This proposal comes after long-standing grievances from providers across the healthcare industry around the delays and denials caused by lengthy authorization processes. Many have rightly pointed out how such denials impact patient care in a number of ways, including patients forgoing care due to unnecessary delays in getting the care they want authorized by their care plans.
Adding to existing complications, payers maintain different standards for authorizing care and no standardized system exists to streamline the workflow. This proposal could potentially fix that, bringing an electronic approval system to a range of payers covering millions of Americans. This would enable providers to deliver the care their patients want sooner and with less friction.
There are benefits to a standardized, electronic approval system that extends beyond patient care. The workload related to authorizations for back office and clinical staff can be eased almost overnight once this system comes online. While the new authorizations system won’t go into effect until 2026, it will be a welcome proof of concept that is needed to bring industry-wide change to authorizations and streamline care delivery.
Live Data, Remote Monitoring, Improving Care

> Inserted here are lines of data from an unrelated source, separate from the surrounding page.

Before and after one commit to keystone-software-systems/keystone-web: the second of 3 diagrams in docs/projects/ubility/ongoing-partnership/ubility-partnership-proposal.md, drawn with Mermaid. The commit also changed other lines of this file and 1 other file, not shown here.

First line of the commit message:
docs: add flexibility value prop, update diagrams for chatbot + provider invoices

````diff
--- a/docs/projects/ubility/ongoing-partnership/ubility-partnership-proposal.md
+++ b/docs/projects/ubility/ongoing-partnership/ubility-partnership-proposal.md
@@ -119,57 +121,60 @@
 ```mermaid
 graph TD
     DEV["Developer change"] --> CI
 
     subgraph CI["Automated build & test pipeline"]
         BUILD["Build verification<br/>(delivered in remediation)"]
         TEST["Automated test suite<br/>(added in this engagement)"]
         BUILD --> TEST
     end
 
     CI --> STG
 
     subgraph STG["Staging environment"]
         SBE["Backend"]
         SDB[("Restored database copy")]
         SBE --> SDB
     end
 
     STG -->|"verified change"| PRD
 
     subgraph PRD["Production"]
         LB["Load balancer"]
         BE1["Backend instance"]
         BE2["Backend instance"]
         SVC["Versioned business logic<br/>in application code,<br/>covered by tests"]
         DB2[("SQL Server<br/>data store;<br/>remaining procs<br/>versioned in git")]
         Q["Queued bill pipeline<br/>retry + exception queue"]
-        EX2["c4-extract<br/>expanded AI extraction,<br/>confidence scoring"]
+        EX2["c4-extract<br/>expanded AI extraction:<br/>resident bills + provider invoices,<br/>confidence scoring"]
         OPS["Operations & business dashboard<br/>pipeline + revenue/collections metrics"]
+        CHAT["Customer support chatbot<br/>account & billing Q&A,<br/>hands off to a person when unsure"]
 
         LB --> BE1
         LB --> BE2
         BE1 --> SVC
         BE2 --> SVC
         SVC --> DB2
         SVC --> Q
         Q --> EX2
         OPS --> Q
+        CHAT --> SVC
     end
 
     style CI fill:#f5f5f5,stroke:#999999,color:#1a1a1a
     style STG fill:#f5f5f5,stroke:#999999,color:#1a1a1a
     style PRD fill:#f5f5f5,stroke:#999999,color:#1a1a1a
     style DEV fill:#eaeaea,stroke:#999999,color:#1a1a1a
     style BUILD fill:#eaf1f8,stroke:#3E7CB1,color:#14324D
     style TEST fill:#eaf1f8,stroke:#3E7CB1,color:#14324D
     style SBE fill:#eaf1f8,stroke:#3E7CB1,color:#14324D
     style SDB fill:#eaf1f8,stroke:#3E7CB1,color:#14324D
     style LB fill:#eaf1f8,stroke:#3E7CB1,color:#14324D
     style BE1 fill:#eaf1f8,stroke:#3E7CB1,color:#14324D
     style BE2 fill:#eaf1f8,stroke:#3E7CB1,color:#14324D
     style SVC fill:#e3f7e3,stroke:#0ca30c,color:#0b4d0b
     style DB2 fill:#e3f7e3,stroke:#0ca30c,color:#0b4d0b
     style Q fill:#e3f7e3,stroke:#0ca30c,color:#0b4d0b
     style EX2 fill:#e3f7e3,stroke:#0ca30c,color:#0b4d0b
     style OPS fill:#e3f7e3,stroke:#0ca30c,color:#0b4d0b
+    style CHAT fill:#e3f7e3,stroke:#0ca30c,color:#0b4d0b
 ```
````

In today’s long-term care industry, modern operators are proving to be technologically sophisticated providers. Increasingly, these operators are advancing their facilities’ offerings by upgrading to advanced health tech more commonly seen in hospital systems with far greater funding.
The increasing adoption of remote patient monitoring (RPM) devices in skilled nursing show a commitment to improving care outcomes and assisting clinical staff. Additionally, CMS have robust billing guidelines in place for providers that make clear the incentives to adopt this technology more widely.
A multitude of studies over several years has shown the efficacy of RPM in preventing hospitalizations while newer solutions give clinical staff access to real-time data from anywhere, allowing them to keep a closer eye on the status of residents.
Reducing Hospitalizations with Remote Patient Monitoring
RPM used in a Harvard Medical School study of over 7,000 patients:
- 86% reduction in Code Blue events
- 45% reduction in ICU stays for patients transferred from surgeries
- 9% reduction in length of stays
Additional studies have shown that RPM has the potential to reduce hospital readmissions for heart failure patients by as much as 627,000 incidents per year.
We expect ongoing development of RPM devices that help deliver quality care, which can provide more detailed information than wearables, and require less input from their users (such as charging or remembering to wear the device), especially in the skilled nursing setting.
As more advanced solutions come to market, the adoption of effective devices will follow, allowing providers to gain more granular insights into their residents’ health from anywhere and track trends by analyzing larger data sets. What could follow is a modern approach to preventative care in the long-term care setting that can reduce hospitalizations, improve quality, and aid clinical staff.